• **PROBLEM STATEMENT**:
Write the data out again exactly, with every picture removed.
**** RECORDS SHOWN ****
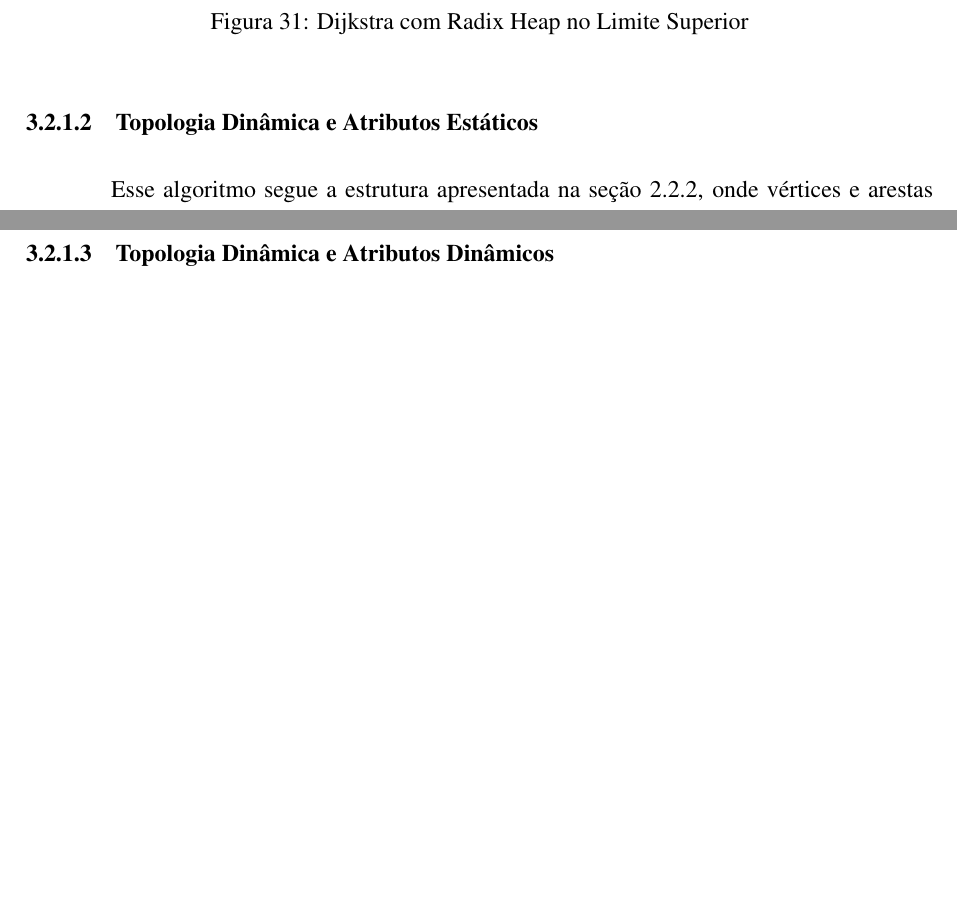
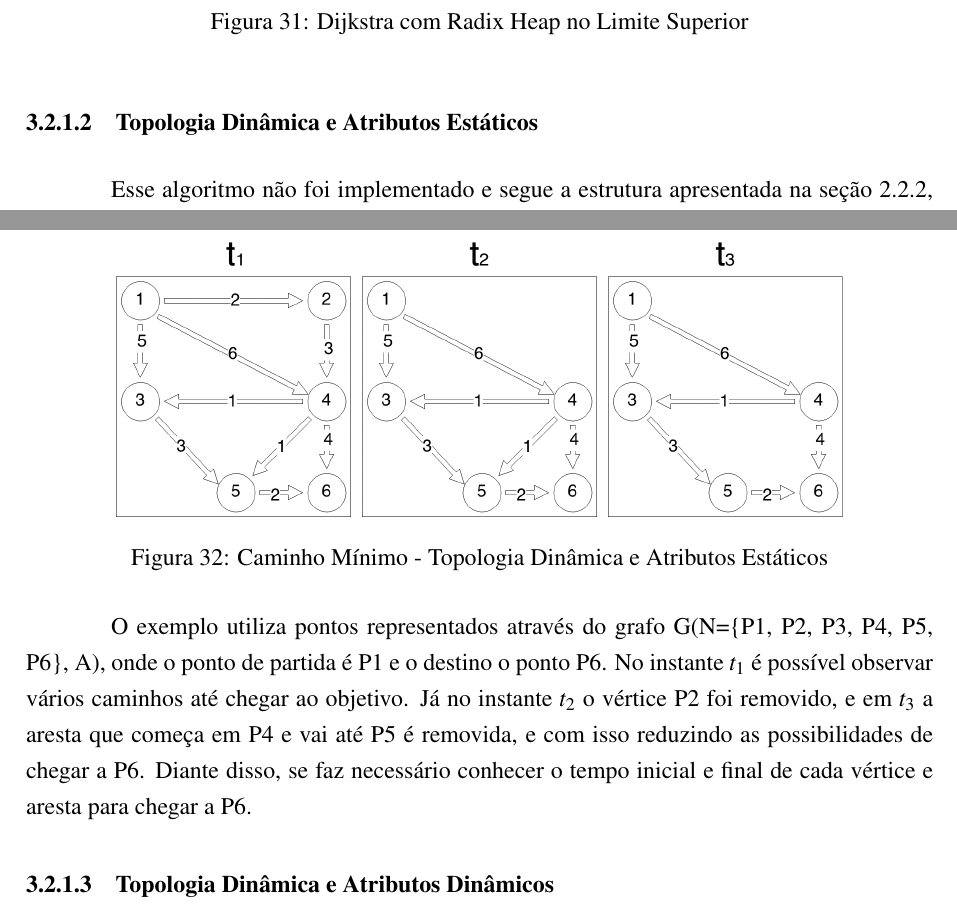
Before and after one commit to brunobc/Monografia, a LaTeX document (monografia.tex, which reads chapters/3fundamentacao-teorica.tex): two parts of pages 47 and 48 of 52, joined at a grey line, cut so that both start at the same text, the shorter picture padded with empty space. The pictures show the PDF file monografia.pdf that the author committed with the source.

Commit message:
Topologia dinâmica e atributos estáticos

```diff
--- a/chapters/3fundamentacao-teorica.tex
+++ b/chapters/3fundamentacao-teorica.tex
@@ -649,16 +649,22 @@ A figura \ref{fig:radixMod} apresenta o pseudocódigo do algoritmo em questão.
 % Crítica ao algoritmo do Leonard
 
 \subsubsection{Topologia Dinâmica e Atributos Estáticos}
-Esse algoritmo segue a estrutura apresentada na seção \ref{subsec:topdinatribest}, onde vértices e arestas
-podem mudar ao longo do tempo e seus atributos são constantes. A figura \ref{fig:pathtopdyn} apresenta um
-exemplo do uso desse algoritmo:
-% \FloatBarrier
-% \begin{figure}[htbp]
-% \centering
-%  \includegraphics[width=.50\textwidth]{chapters/fig/pathtopdyn.png}
-% \caption{Caminho Mínimo - Topologia Dinâmica e Atributos Estáticos}
-% \label{fig:pathtopdyn}
-% \end{figure}
+Esse algoritmo não foi implementado e segue a estrutura apresentada na seção \ref{subsec:topdinatribest},
+onde vértices e arestas podem mudar ao longo do tempo e seus atributos são constantes. A
+figura \ref{fig:pathtopdyn} apresenta um exemplo do uso desse algoritmo:
+
+\begin{figure}[htbp]
+\centering
+ \includegraphics[width=.80\textwidth]{chapters/fig/pathtopdyn.png}
+\caption{Caminho Mínimo - Topologia Dinâmica e Atributos Estáticos}
+\label{fig:pathtopdyn}
+\end{figure}
+\FloatBarrier
+O exemplo utiliza pontos representados através do grafo G(N=\{P1, P2, P3, P4, P5, P6\}, A), onde o
+ponto de partida é P1 e o destino o ponto P6. No instante $t_1$ é possível observar vários caminhos
+até chegar ao objetivo. Já no instante $t_2$ o vértice P2 foi removido, e em $t_3$ a aresta que começa em
+P4 e vai até P5 é removida, e com isso reduzindo as possibilidades de chegar a P6. Diante disso,
+se faz necessário conhecer o tempo inicial e final de cada vértice e aresta para chegar a P6.
 
 \subsubsection{Topologia Dinâmica e Atributos Dinâmicos}
 Essa seção resolve o problema apresentado na seção \ref{subsec:limitesuperior} utilizando o Algoritmo de
```
Also changed, not shown: chapters/fig/pathtopdyn.png (added), monografia.pdf, 4 other files.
****
• **SOLUTION TO THE EXERCISE**:
Before and after one commit to brunobc/Monografia, a LaTeX document (monografia.tex, which reads chapters/3fundamentacao-teorica.tex): two parts of pages 47 and 48 of 52, joined at a grey line, cut so that both start at the same text, the shorter picture padded with empty space. The pictures show the PDF file monografia.pdf that the author committed with the source.

Commit message:
Topologia dinâmica e atributos estáticos

```diff
--- a/chapters/3fundamentacao-teorica.tex
+++ b/chapters/3fundamentacao-teorica.tex
@@ -649,16 +649,22 @@ A figura \ref{fig:radixMod} apresenta o pseudocódigo do algoritmo em questão.
 % Crítica ao algoritmo do Leonard
 
 \subsubsection{Topologia Dinâmica e Atributos Estáticos}
-Esse algoritmo segue a estrutura apresentada na seção \ref{subsec:topdinatribest}, onde vértices e arestas
-podem mudar ao longo do tempo e seus atributos são constantes. A figura \ref{fig:pathtopdyn} apresenta um
-exemplo do uso desse algoritmo:
-% \FloatBarrier
-% \begin{figure}[htbp]
-% \centering
-%  \includegraphics[width=.50\textwidth]{chapters/fig/pathtopdyn.png}
-% \caption{Caminho Mínimo - Topologia Dinâmica e Atributos Estáticos}
-% \label{fig:pathtopdyn}
-% \end{figure}
+Esse algoritmo não foi implementado e segue a estrutura apresentada na seção \ref{subsec:topdinatribest},
+onde vértices e arestas podem mudar ao longo do tempo e seus atributos são constantes. A
+figura \ref{fig:pathtopdyn} apresenta um exemplo do uso desse algoritmo:
+
+\begin{figure}[htbp]
+\centering
+ \includegraphics[width=.80\textwidth]{chapters/fig/pathtopdyn.png}
+\caption{Caminho Mínimo - Topologia Dinâmica e Atributos Estáticos}
+\label{fig:pathtopdyn}
+\end{figure}
+\FloatBarrier
+O exemplo utiliza pontos representados através do grafo G(N=\{P1, P2, P3, P4, P5, P6\}, A), onde o
+ponto de partida é P1 e o destino o ponto P6. No instante $t_1$ é possível observar vários caminhos
+até chegar ao objetivo. Já no instante $t_2$ o vértice P2 foi removido, e em $t_3$ a aresta que começa em
+P4 e vai até P5 é removida, e com isso reduzindo as possibilidades de chegar a P6. Diante disso,
+se faz necessário conhecer o tempo inicial e final de cada vértice e aresta para chegar a P6.
 
 \subsubsection{Topologia Dinâmica e Atributos Dinâmicos}
 Essa seção resolve o problema apresentado na seção \ref{subsec:limitesuperior} utilizando o Algoritmo de
```
Also changed, not shown: chapters/fig/pathtopdyn.png (added), monografia.pdf, 4 other files.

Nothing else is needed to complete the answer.